RBC nuclear scan

What is RBC Nuclear Scan?

RBC (red blood cell) nuclear scan is a specialized Nuclear Medicine imaging technique used to measure the number of red blood cells in the body and evaluate their function and distribution. It is used to diagnosis conditions including sickle cell anemia, thalassemia, and other genetic disorders. It can also be used to detect problems in the heart and other vascular system, and kidney and liver disease.

Preparation for an RBC Nuclear Scan

Your doctor will provide you with instructions before your nuclear scan. Many times, the doctor will ask you to fast and avoid caffeine for up to 24 hours prior to the procedure. You should at least avoid caffeine four to six hours prior to the scan. Other preparation may include blood tests, chest X-rays, and other tests depending on the purpose of the scan. Your doctor will also advise you on how to dress for the procedure, usually wearing comfortable clothes.


During the procedure, a technologist injects a radioactive tracer substance called a radiotracer into one of your veins. A special camera or scanner then takes pictures of the tracer as it is distributed throughout the body. The camera or scanner can detect the gamma radiation which is emitted from the tracer. The radioactive tracer is usually a form of chromium or manganese. The images are then analyzed and interpreted by a radiologist. The entire procedure usually takes about an hour.

Types of RBC Nuclear Scan

  • Chromic RBC nuclear scan – uses chromium-51 to measure the amount and distribution of red blood cells
  • Manganese-Enhanced RBC nuclear scan – uses manganese-52 to measure the shape, size, and distribution of red blood cells

Risks and Side Effects

RBC nuclear scans are generally safe and have no long-term side effects. In rare cases, the radiation exposure from the tracer may cause eye problems, or thyroid dysfunction. In addition, the radiation exposure may increase the risk of cancer; however, the risk is minimal and outweighed by the potential benefits of the scan.

Why is an RBC Nuclear Scan Performed?

RBC nuclear scans are often performed to diagnose sickle cell anemia, thalassemia, and other red blood cell-related disorders. These types of scans can also help detect problems in the heart and other cardiovascular and renal systems. In some cases, an RBC nuclear scan can be used to identify malignant tumors and other malignancies.

When is an RBC Nuclear Scan Recommended?

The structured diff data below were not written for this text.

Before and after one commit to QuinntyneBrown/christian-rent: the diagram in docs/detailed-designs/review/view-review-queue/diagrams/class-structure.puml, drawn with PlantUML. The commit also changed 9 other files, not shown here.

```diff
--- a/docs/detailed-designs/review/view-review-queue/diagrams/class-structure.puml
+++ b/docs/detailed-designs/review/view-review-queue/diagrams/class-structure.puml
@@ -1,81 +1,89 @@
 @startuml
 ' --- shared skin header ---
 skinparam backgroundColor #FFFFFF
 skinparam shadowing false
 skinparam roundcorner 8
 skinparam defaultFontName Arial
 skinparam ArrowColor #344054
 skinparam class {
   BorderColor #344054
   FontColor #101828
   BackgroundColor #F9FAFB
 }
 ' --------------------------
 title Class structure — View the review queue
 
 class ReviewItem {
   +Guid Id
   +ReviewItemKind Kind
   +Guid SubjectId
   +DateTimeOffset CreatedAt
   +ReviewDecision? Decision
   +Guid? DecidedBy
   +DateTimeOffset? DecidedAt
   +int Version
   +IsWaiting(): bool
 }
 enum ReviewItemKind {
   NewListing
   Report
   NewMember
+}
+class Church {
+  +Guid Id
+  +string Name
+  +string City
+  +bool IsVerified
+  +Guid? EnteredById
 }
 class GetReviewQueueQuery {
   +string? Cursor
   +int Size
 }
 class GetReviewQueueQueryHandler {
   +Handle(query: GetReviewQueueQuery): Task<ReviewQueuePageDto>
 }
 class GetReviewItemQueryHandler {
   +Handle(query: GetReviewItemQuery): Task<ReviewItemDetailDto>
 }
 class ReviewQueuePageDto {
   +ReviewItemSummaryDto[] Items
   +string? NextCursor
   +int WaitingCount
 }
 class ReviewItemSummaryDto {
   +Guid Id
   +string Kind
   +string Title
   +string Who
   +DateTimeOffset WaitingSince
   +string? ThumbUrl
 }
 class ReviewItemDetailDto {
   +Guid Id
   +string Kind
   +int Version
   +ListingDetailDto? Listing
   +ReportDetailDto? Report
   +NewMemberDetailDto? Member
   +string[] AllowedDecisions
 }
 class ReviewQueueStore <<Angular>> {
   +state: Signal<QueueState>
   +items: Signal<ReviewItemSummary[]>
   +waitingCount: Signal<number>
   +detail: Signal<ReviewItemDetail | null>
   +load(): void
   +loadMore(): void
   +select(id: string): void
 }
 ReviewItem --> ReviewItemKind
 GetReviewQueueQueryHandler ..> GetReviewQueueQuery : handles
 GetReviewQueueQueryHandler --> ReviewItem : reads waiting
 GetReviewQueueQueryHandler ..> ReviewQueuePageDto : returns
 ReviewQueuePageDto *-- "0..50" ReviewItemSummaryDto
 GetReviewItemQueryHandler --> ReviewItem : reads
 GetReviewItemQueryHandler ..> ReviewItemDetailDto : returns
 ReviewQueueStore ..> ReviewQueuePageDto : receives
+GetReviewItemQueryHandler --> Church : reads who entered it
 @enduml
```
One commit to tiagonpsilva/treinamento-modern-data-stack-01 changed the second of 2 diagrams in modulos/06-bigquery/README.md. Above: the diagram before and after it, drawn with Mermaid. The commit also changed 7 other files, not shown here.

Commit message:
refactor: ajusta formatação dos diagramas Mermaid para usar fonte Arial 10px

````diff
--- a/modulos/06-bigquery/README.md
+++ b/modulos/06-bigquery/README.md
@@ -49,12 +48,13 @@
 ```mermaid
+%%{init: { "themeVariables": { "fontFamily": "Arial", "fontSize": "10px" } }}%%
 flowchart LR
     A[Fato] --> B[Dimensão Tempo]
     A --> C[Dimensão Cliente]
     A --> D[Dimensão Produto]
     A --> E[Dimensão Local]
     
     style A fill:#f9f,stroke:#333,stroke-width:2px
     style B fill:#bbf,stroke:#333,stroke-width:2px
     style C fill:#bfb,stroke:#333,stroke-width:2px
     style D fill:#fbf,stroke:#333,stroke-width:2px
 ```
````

Your doctor may recommend an RBC nuclear scan if you have symptoms such as fatigue, shortness of breath, and frequent infections, which could point to an underlying red blood cell-related disorder. RBC scans are also useful for monitoring patients with sickle cell anemia, thalassemia, and other disorders.